» **Action item**: Below are entries; count the lines among them that contain the word "color", and give only the count.

» **Stored data**:
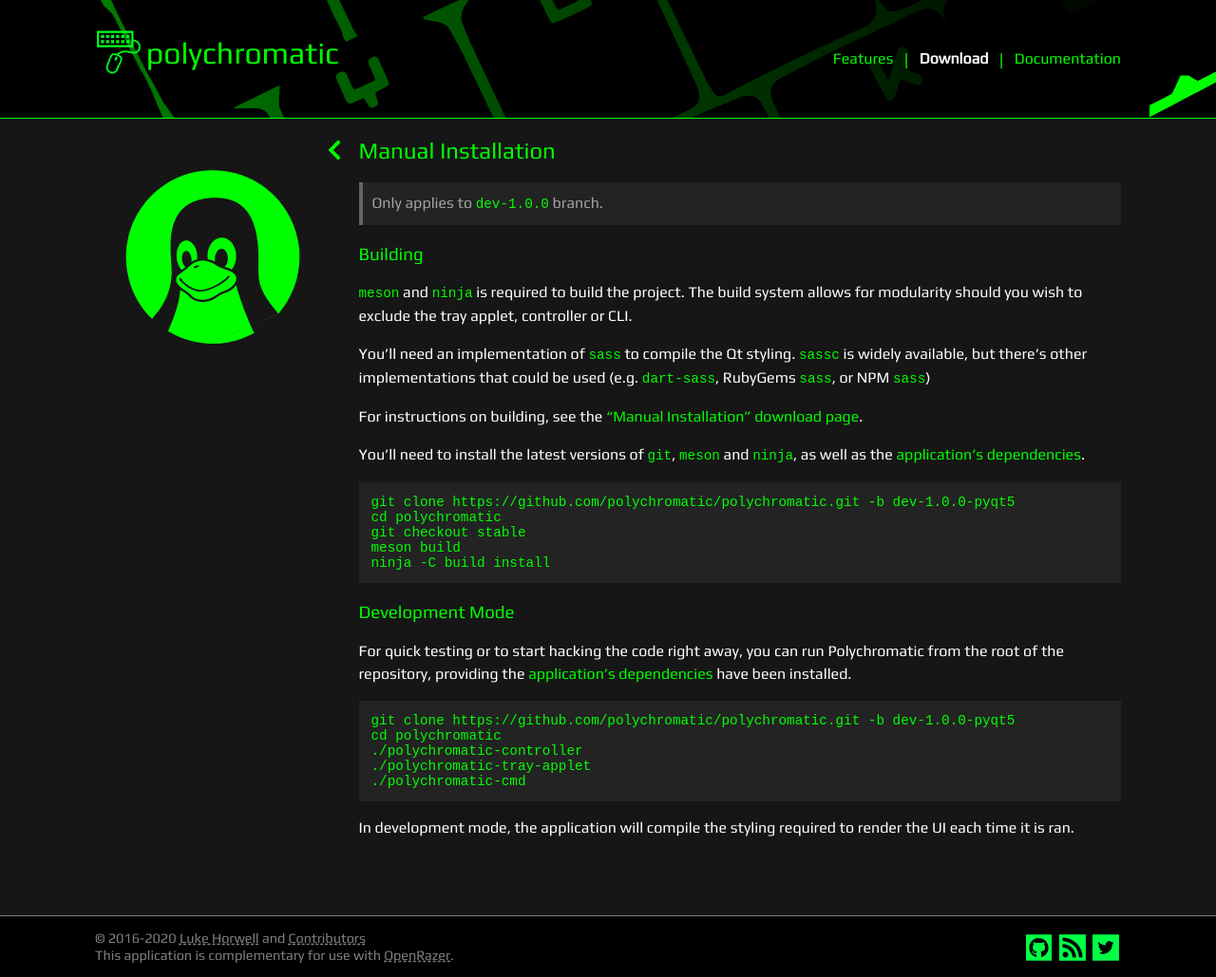
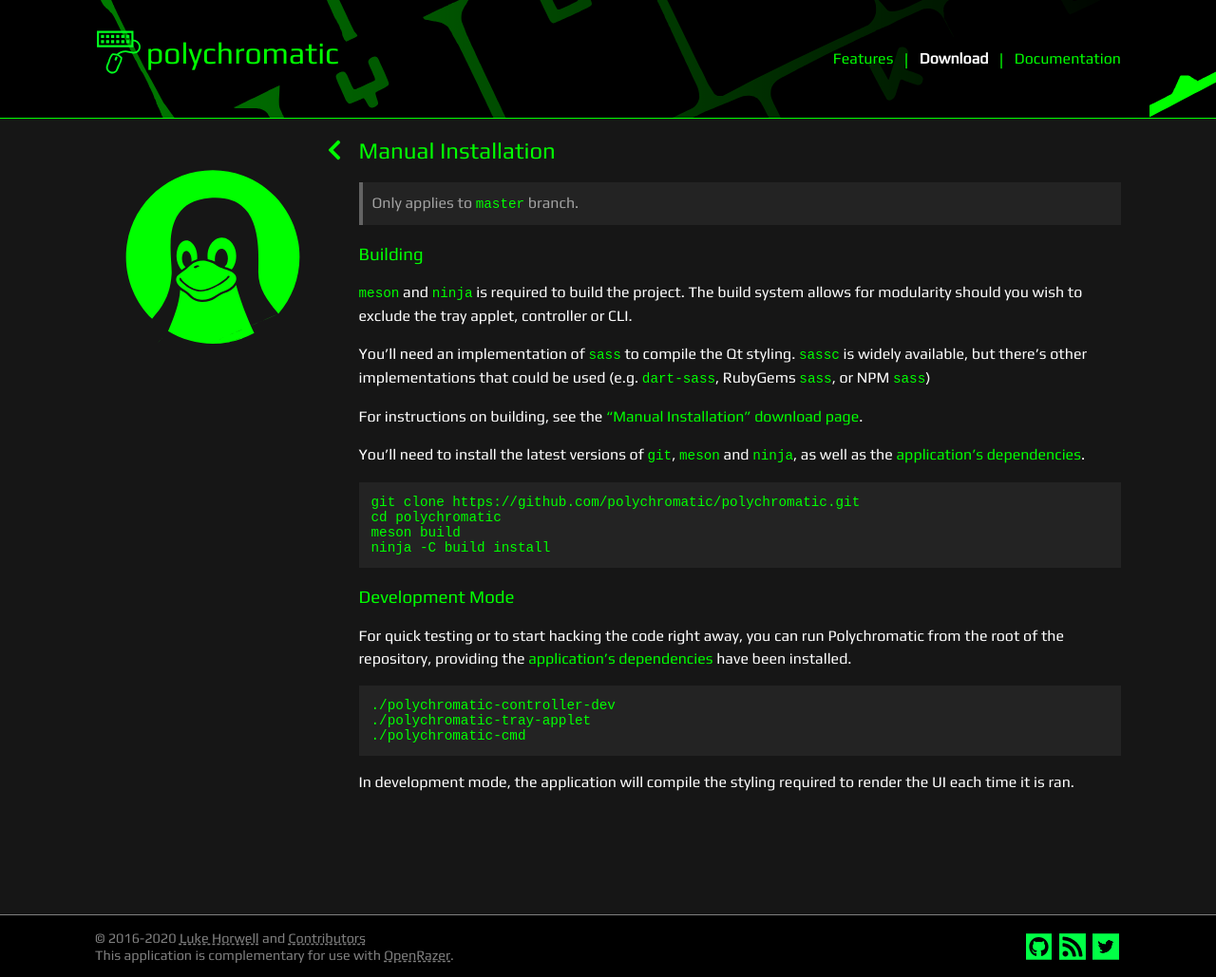
Before and after one commit to polychromatic/website, a Jekyll site: the page built from pages/download/manual.md, in a window 1280 px wide and 1029 px high. Shown: the whole window at 95% size. Built offline with Jekyll 4.4.1, drawn with Linux system fonts in a browser that asks for light colours.

Commit message:
Prepare for master merge
Documentation on display will be temporarily reduced since v0.3.12 is
still the 'stable' download.

````diff
--- a/_includes/partials/sidebar.html
+++ b/_includes/partials/sidebar.html
@@ -4,7 +4,7 @@
 
     {% for item in category.items %}
         {% if subpage.category == parent.id %}
-        <a href="{{ item.url | relative_url }}" onclick="change_doc(this)" class="category nav-docs {% if item.indent %}indent-{{ item.indent}}{% endif %} {% if item.url == page.permalink %}active{% endif %} {% if item.disabled == true %}disabled{% endif %}" {% if item.disabled == true %}disabled{% endif %}>
+        <a href="{{ item.url | relative_url }}" onclick="change_doc(this)" class="category nav-docs {% if item.indent %}indent-{{ item.indent}}{% endif %} {% if item.url == page.permalink %}active{% endif %} {% if item.disabled == true %}disabled{% endif %}" {% if item.disabled == true %}style="display:none" disabled{% endif %}>
             {{ item.name }}
         </a>
         {% endif %}
--- a/pages/download/manual.md
+++ b/pages/download/manual.md
@@ -7,7 +7,7 @@ distro_name: Manual Installation
 class: download
 ---
 
-> Only applies to [`dev-1.0.0`](https://github.com/polychromatic/polychromatic/tree/dev-1.0.0) branch.
+> Only applies to `master` branch.
 
 ### Building
 
@@ -23,22 +23,20 @@ You'll need to install the latest versions of `git`, `meson` and `ninja`, as wel
 as the [application's dependencies](/docs/dependencies/).
 
 ```
-git clone https://github.com/polychromatic/polychromatic.git -b dev-1.0.0-pyqt5
+git clone https://github.com/polychromatic/polychromatic.git
 cd polychromatic
-git checkout stable
 meson build
 ninja -C build install
 ```
 
 ### Development Mode
 
-For quick testing or to start hacking the code right away, you can run Polychromatic from the root of the repository,
-providing the [application's dependencies](/docs/dependencies/) have been installed.
+For quick testing or to start hacking the code right away, you can run Polychromatic
+from the root of the repository, providing the
+[application's dependencies](/docs/dependencies/) have been installed.
 
 ```
-git clone https://github.com/polychromatic/polychromatic.git -b dev-1.0.0-pyqt5
-cd polychromatic
-./polychromatic-controller
+./polychromatic-controller-dev
 ./polychromatic-tray-applet
 ./polychromatic-cmd
 ```
````
Also changed, not shown: _data/sidebar-docs.yml (+11 -5 lines), docs/roadmap.md (+5 -4 lines).
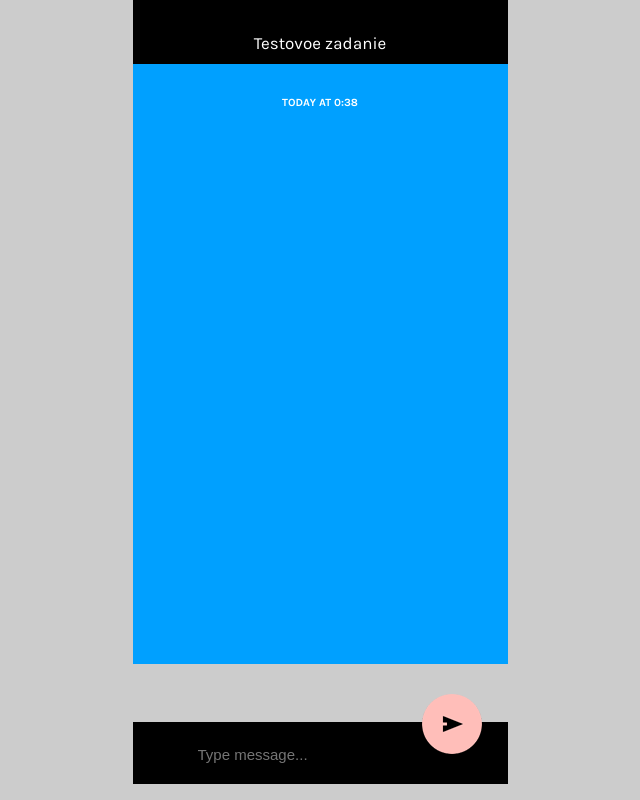
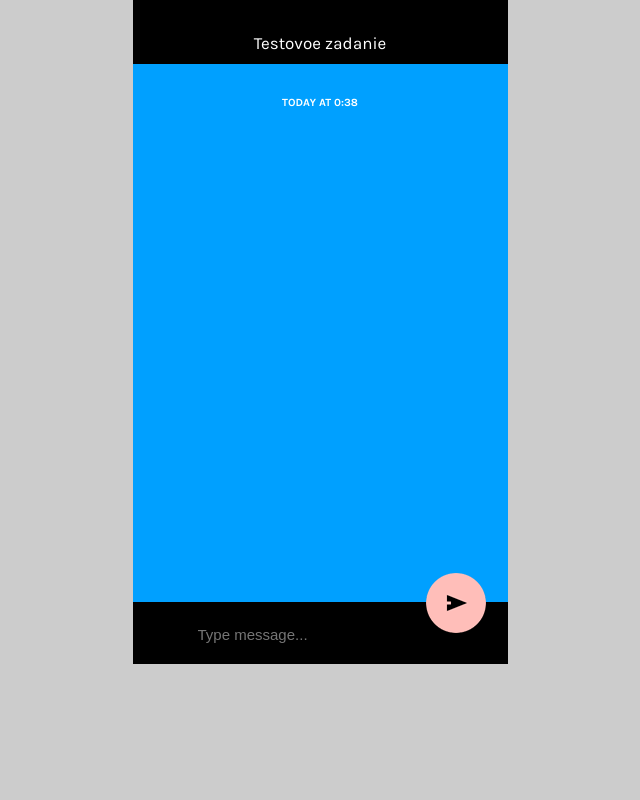
Before and after one commit to rouzrise/test_chat, a React (Create React App) app: page /chat in a window 1280 px wide. Shown: the whole page, without its empty margins (320-960 px from the left). Built offline with nearby package versions, Linux system fonts and the light colour scheme.

Commit message:
Fix bugs in input field layout

```diff
--- a/src/App.css
+++ b/src/App.css
@@ -143,6 +143,18 @@ table {
 body {
   font-family: "Karla";
   background-color: #ccc;
+  position: relative;
+  display: flex;
+  justify-content: center;
+  align-items: center;
+}
+
+.app {
+  margin: 0 auto;
+  width: 375px;
+  height: 600px;
+  z-index: -2;
+  background-color: #00a0ff;
 }
 
 .chatName {
@@ -153,14 +165,6 @@ body {
   letter-spacing: -5px;
   padding-top: 63px;
   margin-left: -6px;
-}
-
-.app {
-  margin: 0 auto;
-  width: 375px;
-  height: 600px;
-  z-index: -2;
-  background-color: #00a0ff;
 }
 
 .sign-in {
@@ -256,9 +260,10 @@ button {
   color: #fff;
 }
 
+
 /* //////MENU */
 header {
-  position: fixed;
+  position: absolute;
   top: 0px;
   width: 375px;
   height: 64px;
@@ -277,6 +282,10 @@ header {
   height: 540px;
   background-color: #00a0ff;
   overflow: auto;
+}
+
+.messages {
+  position: relative;
 }
 
 .dayTime {
@@ -337,7 +346,6 @@ header {
   text-transform: capitalize;
 }
 #inputContainer {
-  position: fixed;
   background-color: #000;
   bottom: 0;
   margin-bottom: 88px;
@@ -345,22 +353,22 @@ header {
 }
 
 #sendField {
-  position: fixed;
+  position: absolute;
   box-sizing: border-box;
   background-color: #000;
   bottom: 0;
   color: #fff;
-  margin-bottom: 16px;
+  margin-bottom: -60px;
   font-size: 15px;
   padding: 24px 65px 20px;
   width: 375px;
 }
 
 .btn {
-  position: fixed;
+  position: absolute;
   bottom: 0;
-  margin-bottom: 42px;
-  right: 472px;
+  margin-bottom: -33px;
+  right: 16px;
   z-index: 1000;
   background: none;
 }
--- a/src/App.js
+++ b/src/App.js
@@ -66,8 +66,6 @@ class App extends Component {
                   <span className="headingChat">Testovoe zadanie</span>
                 </header>
                 <Messages name={this.state.name} />
-                {/* <MessageList messages={this.state.messages} name={this.state.name}/>
-                <SendMessageForm sendMessage={this.sendMessage} /> */}
               </div>
             )}
           />
--- a/src/Components/Messages.js
+++ b/src/Components/Messages.js
@@ -84,7 +84,6 @@ class Messages extends Component {
           <div className={classNames}>
             <div className="text">{message.text}</div>
             <div><span className="time">{message.time}</span>  <span className="name">{message.name}</span></div>
-
           </div>
         );
       });
@@ -93,9 +92,11 @@ class Messages extends Component {
 
   render() {
     return (
+      <div className="messages">
       <div className="chatArea">
         <div className="dayTime">Today at {new Date().getHours()}:{new Date().getMinutes()}</div>
         <div className="message-list">{this.renderMessages()}</div>
+        </div>
         <form onSubmit={this.handleSubmit} className="send-message-form">
           <div id="inputContainer">
             <input
```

» **Answer to the exercise**: 8